*What to do*.
Retype each record exactly; no pictures.

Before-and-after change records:
+++
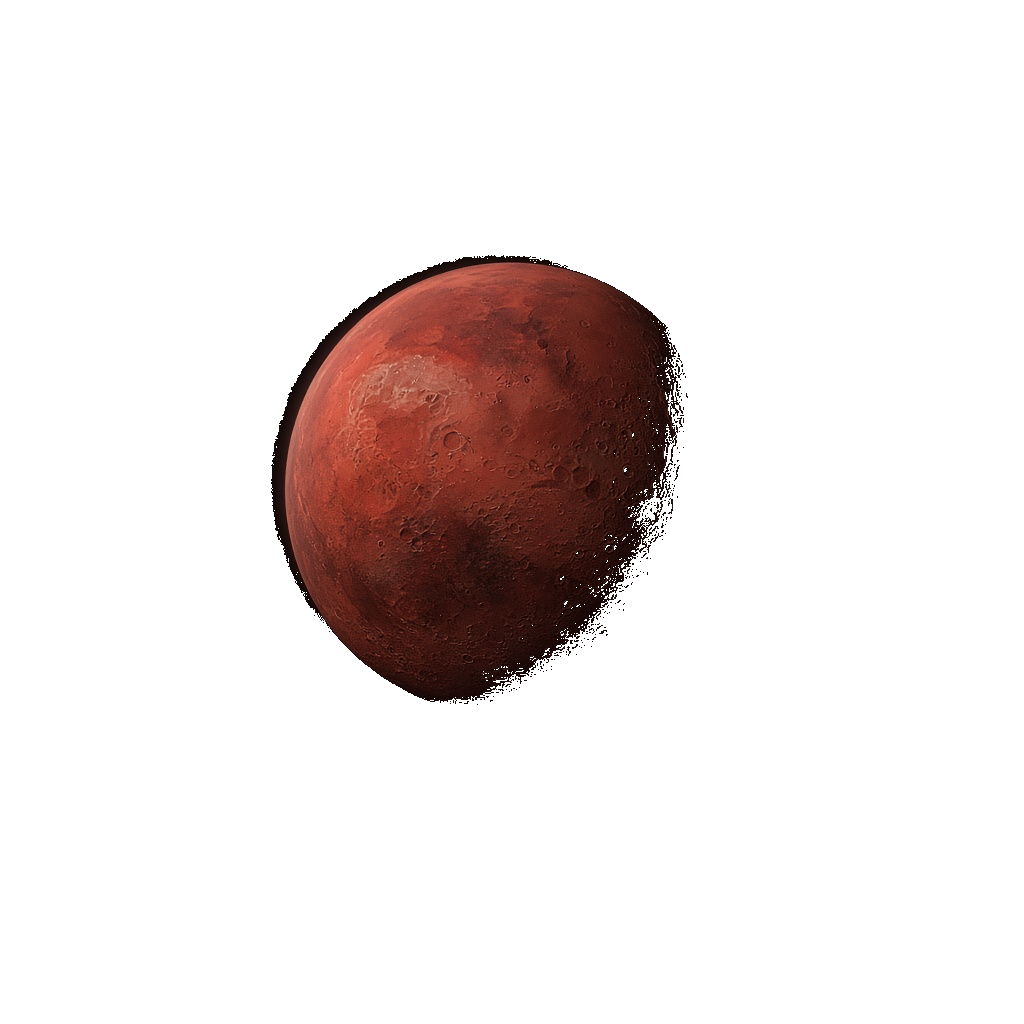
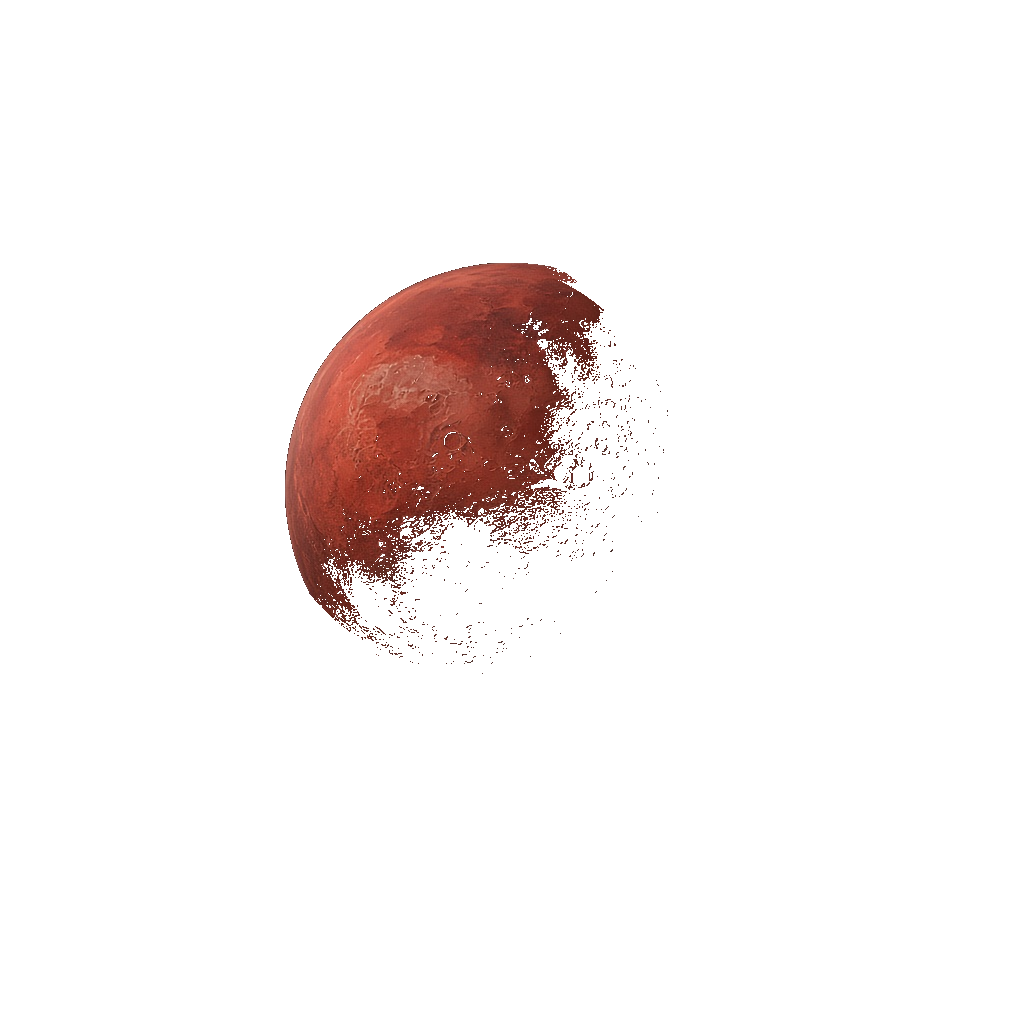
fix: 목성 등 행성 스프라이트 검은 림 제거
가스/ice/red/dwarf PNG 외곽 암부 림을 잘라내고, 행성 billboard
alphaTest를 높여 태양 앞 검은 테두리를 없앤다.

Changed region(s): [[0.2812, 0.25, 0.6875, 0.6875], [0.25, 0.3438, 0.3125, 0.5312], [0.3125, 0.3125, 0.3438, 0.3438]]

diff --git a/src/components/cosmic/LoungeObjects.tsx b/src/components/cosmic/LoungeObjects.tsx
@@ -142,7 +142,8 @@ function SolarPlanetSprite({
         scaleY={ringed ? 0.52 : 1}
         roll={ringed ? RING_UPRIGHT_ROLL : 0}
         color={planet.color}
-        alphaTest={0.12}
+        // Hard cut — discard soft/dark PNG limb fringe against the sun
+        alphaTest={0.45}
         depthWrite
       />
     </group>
+++
*Result below*.
fix: 목성 등 행성 스프라이트 검은 림 제거
가스/ice/red/dwarf PNG 외곽 암부 림을 잘라내고, 행성 billboard
alphaTest를 높여 태양 앞 검은 테두리를 없앤다.

Changed region(s): [[0.2812, 0.25, 0.6875, 0.6875], [0.25, 0.3438, 0.3125, 0.5312], [0.3125, 0.3125, 0.3438, 0.3438]]

diff --git a/src/components/cosmic/LoungeObjects.tsx b/src/components/cosmic/LoungeObjects.tsx
@@ -142,7 +142,8 @@ function SolarPlanetSprite({
         scaleY={ringed ? 0.52 : 1}
         roll={ringed ? RING_UPRIGHT_ROLL : 0}
         color={planet.color}
-        alphaTest={0.12}
+        // Hard cut — discard soft/dark PNG limb fringe against the sun
+        alphaTest={0.45}
         depthWrite
       />
     </group>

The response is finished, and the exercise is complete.